The scrutiny of the public contracting process requires that information is presented in ways that enables one set of information to be linked to other related information on a public project or service to be delivered. This would require data standards to be followed. Open contracting would require that information is shared through multiple channels and taken to people in formats that they would understand. Open contracting requires that information on public contracts has milestones that show expectations at each stage of contract implementation and specifications that must have been met at each milestone. Open contracting requires that there is publicly available information of the service to be expected at the end of contract execution. Open contracting requires information around the contracting process to be regularly updated and for contracting information to facilitate continuous dialogue between representatives of Government, the people, the contractors and other stakeholders within a community.
For OGP Africa participating countries like Kenya and Ghana who have FOI and RTI bills currently going through parliament, it is recommended that their bills reflect the proactive disclosure provisions on public finance information as contained in the Model Law on Access to Information. This would provide the legal backing for a robust open contracting practice to thrive.
For OGP Africa participating countries like South Africa that are currently undergoing a reform to public sector procurement, it is recommended that there are clear requirements backed by law to ensure public participation in each phase of the contracting process.

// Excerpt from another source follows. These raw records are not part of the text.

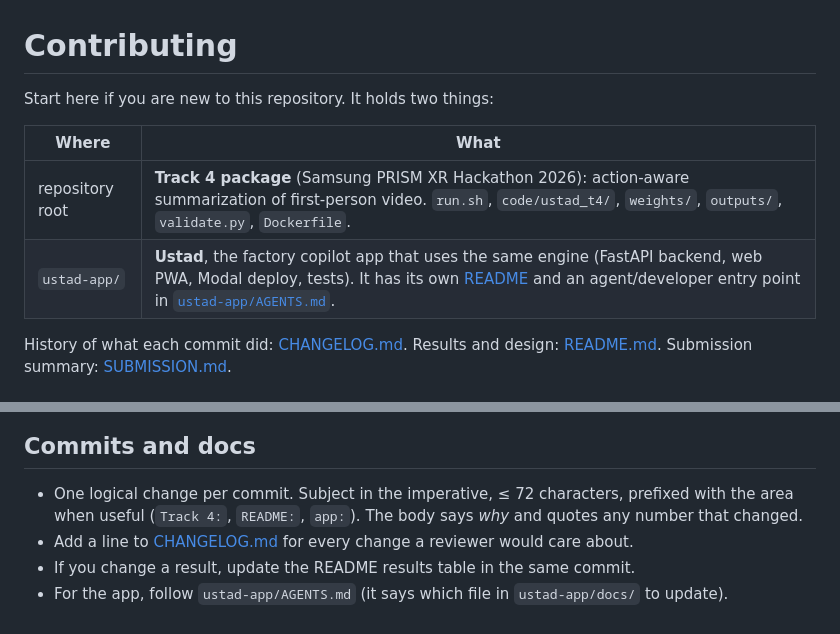
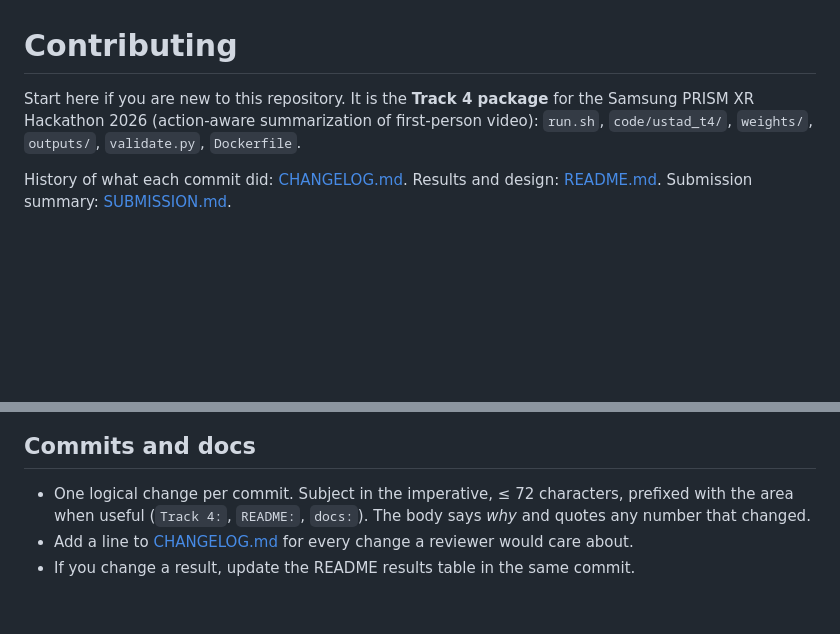
Before and after one commit to prabindersinghh/ustad-samsung-xr, a Markdown page: CONTRIBUTING.md, 2 parts joined by grey strips. GitHub-like rendering; blank space fills up the shorter version.

```diff
--- a/CONTRIBUTING.md
+++ b/CONTRIBUTING.md
@@ -1,11 +1,8 @@
 # Contributing
 
-Start here if you are new to this repository. It holds two things:
-
-| Where | What |
-|---|---|
-| repository root | **Track 4 package** (Samsung PRISM XR Hackathon 2026): action-aware summarization of first-person video. `run.sh`, `code/ustad_t4/`, `weights/`, `outputs/`, `validate.py`, `Dockerfile`. |
-| `ustad-app/` | **Ustad**, the factory copilot app that uses the same engine (FastAPI backend, web PWA, Modal deploy, tests). It has its own [README](ustad-app/README.md) and an agent/developer entry point in [`ustad-app/AGENTS.md`](ustad-app/AGENTS.md). |
+Start here if you are new to this repository. It is the **Track 4 package** for the Samsung PRISM XR
+Hackathon 2026 (action-aware summarization of first-person video): `run.sh`, `code/ustad_t4/`, `weights/`,
+`outputs/`, `validate.py`, `Dockerfile`.
 
 History of what each commit did: [CHANGELOG.md](CHANGELOG.md). Results and design: [README.md](README.md).
 Submission summary: [SUBMISSION.md](SUBMISSION.md).
@@ -52,7 +49,6 @@ Or `docker build -t thapar-incognito-t4 .` and `docker run --rm -v "$PWD/v:/v" t
 ## Commits and docs
 
 - One logical change per commit. Subject in the imperative, ≤ 72 characters, prefixed with the area when useful
-  (`Track 4:`, `README:`, `app:`). The body says *why* and quotes any number that changed.
+  (`Track 4:`, `README:`, `docs:`). The body says *why* and quotes any number that changed.
 - Add a line to [CHANGELOG.md](CHANGELOG.md) for every change a reviewer would care about.
 - If you change a result, update the README results table in the same commit.
-- For the app, follow `ustad-app/AGENTS.md` (it says which file in `ustad-app/docs/` to update).
```
Also changed, not shown: README.md (+4 -7 lines), SUBMISSION.md (+2 -4 lines), docs/media/logo-blue.png (added), 3 other files.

For OGP participating countries like Sierra Leone who already have a robust access to information and Public Procurement Law, it is recommended that Contracting data such as pricing benchmarks for public contracts is made readily available, the data follows specified standard, is updated regularly and distributed through multiple channels, in ways that the people can understand.
Committing to open contracting practices would require Government and civil society organizations working closely together and the OGP provides that platform. Further, the Open Contracting Partnership and the web foundation have developed Open contracting data standards that would be of great help to each country willing to adopt open contracting practices. As a non-participant to the OGP, I am hopeful that my own country, Nigeria, would prioritize trust in public service delivery by adopting the spirit and practice of Open Contracting.